- [To do] Give back the data below exactly as it was given.
—————
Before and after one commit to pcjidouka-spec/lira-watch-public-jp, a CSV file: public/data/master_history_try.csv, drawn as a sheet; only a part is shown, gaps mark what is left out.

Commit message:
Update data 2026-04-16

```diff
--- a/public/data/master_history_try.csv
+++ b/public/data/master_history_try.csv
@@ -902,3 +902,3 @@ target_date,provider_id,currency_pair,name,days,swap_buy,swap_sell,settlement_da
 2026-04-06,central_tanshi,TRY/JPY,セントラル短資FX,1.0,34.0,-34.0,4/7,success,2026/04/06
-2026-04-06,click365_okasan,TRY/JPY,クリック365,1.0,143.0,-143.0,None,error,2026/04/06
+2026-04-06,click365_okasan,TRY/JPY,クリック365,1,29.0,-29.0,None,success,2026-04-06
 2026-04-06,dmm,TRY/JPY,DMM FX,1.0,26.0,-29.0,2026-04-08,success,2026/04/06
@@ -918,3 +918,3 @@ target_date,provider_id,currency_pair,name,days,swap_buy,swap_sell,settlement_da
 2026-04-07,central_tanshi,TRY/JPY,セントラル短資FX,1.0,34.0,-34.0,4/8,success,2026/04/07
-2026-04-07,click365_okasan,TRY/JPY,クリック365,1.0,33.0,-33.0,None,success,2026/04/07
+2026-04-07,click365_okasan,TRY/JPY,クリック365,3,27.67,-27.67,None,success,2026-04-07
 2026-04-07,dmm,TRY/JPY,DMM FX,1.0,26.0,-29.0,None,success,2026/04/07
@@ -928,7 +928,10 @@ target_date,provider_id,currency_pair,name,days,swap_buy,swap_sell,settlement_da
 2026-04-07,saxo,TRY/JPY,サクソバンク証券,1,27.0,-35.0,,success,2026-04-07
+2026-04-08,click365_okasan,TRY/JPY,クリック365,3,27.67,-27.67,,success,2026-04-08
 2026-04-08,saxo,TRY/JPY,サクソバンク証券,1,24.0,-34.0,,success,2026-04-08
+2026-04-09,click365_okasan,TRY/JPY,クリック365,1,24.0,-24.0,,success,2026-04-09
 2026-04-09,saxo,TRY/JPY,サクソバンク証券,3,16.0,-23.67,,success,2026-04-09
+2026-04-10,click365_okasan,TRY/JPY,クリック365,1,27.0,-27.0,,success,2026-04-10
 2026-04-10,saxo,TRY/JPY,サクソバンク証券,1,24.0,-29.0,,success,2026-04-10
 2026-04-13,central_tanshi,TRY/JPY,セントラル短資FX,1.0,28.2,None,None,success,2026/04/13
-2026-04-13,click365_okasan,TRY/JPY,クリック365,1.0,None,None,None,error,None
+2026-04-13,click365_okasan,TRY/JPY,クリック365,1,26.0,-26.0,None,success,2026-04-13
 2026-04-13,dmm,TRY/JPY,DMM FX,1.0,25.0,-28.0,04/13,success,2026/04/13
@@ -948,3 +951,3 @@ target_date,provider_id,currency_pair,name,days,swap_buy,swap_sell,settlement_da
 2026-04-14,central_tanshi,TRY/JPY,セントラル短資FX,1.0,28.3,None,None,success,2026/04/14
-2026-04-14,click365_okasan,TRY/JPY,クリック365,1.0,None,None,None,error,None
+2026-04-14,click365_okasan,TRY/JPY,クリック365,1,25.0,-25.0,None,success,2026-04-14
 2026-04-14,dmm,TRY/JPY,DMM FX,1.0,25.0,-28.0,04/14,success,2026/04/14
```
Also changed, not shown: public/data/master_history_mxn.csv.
—————
- [Solution for this exercise]
Before and after one commit to pcjidouka-spec/lira-watch-public-jp, a CSV file: public/data/master_history_try.csv, drawn as a sheet; only a part is shown, gaps mark what is left out.

Commit message:
Update data 2026-04-16

```diff
--- a/public/data/master_history_try.csv
+++ b/public/data/master_history_try.csv
@@ -902,3 +902,3 @@ target_date,provider_id,currency_pair,name,days,swap_buy,swap_sell,settlement_da
 2026-04-06,central_tanshi,TRY/JPY,セントラル短資FX,1.0,34.0,-34.0,4/7,success,2026/04/06
-2026-04-06,click365_okasan,TRY/JPY,クリック365,1.0,143.0,-143.0,None,error,2026/04/06
+2026-04-06,click365_okasan,TRY/JPY,クリック365,1,29.0,-29.0,None,success,2026-04-06
 2026-04-06,dmm,TRY/JPY,DMM FX,1.0,26.0,-29.0,2026-04-08,success,2026/04/06
@@ -918,3 +918,3 @@ target_date,provider_id,currency_pair,name,days,swap_buy,swap_sell,settlement_da
 2026-04-07,central_tanshi,TRY/JPY,セントラル短資FX,1.0,34.0,-34.0,4/8,success,2026/04/07
-2026-04-07,click365_okasan,TRY/JPY,クリック365,1.0,33.0,-33.0,None,success,2026/04/07
+2026-04-07,click365_okasan,TRY/JPY,クリック365,3,27.67,-27.67,None,success,2026-04-07
 2026-04-07,dmm,TRY/JPY,DMM FX,1.0,26.0,-29.0,None,success,2026/04/07
@@ -928,7 +928,10 @@ target_date,provider_id,currency_pair,name,days,swap_buy,swap_sell,settlement_da
 2026-04-07,saxo,TRY/JPY,サクソバンク証券,1,27.0,-35.0,,success,2026-04-07
+2026-04-08,click365_okasan,TRY/JPY,クリック365,3,27.67,-27.67,,success,2026-04-08
 2026-04-08,saxo,TRY/JPY,サクソバンク証券,1,24.0,-34.0,,success,2026-04-08
+2026-04-09,click365_okasan,TRY/JPY,クリック365,1,24.0,-24.0,,success,2026-04-09
 2026-04-09,saxo,TRY/JPY,サクソバンク証券,3,16.0,-23.67,,success,2026-04-09
+2026-04-10,click365_okasan,TRY/JPY,クリック365,1,27.0,-27.0,,success,2026-04-10
 2026-04-10,saxo,TRY/JPY,サクソバンク証券,1,24.0,-29.0,,success,2026-04-10
 2026-04-13,central_tanshi,TRY/JPY,セントラル短資FX,1.0,28.2,None,None,success,2026/04/13
-2026-04-13,click365_okasan,TRY/JPY,クリック365,1.0,None,None,None,error,None
+2026-04-13,click365_okasan,TRY/JPY,クリック365,1,26.0,-26.0,None,success,2026-04-13
 2026-04-13,dmm,TRY/JPY,DMM FX,1.0,25.0,-28.0,04/13,success,2026/04/13
@@ -948,3 +951,3 @@ target_date,provider_id,currency_pair,name,days,swap_buy,swap_sell,settlement_da
 2026-04-14,central_tanshi,TRY/JPY,セントラル短資FX,1.0,28.3,None,None,success,2026/04/14
-2026-04-14,click365_okasan,TRY/JPY,クリック365,1.0,None,None,None,error,None
+2026-04-14,click365_okasan,TRY/JPY,クリック365,1,25.0,-25.0,None,success,2026-04-14
 2026-04-14,dmm,TRY/JPY,DMM FX,1.0,25.0,-28.0,04/14,success,2026/04/14
```
Also changed, not shown: public/data/master_history_mxn.csv.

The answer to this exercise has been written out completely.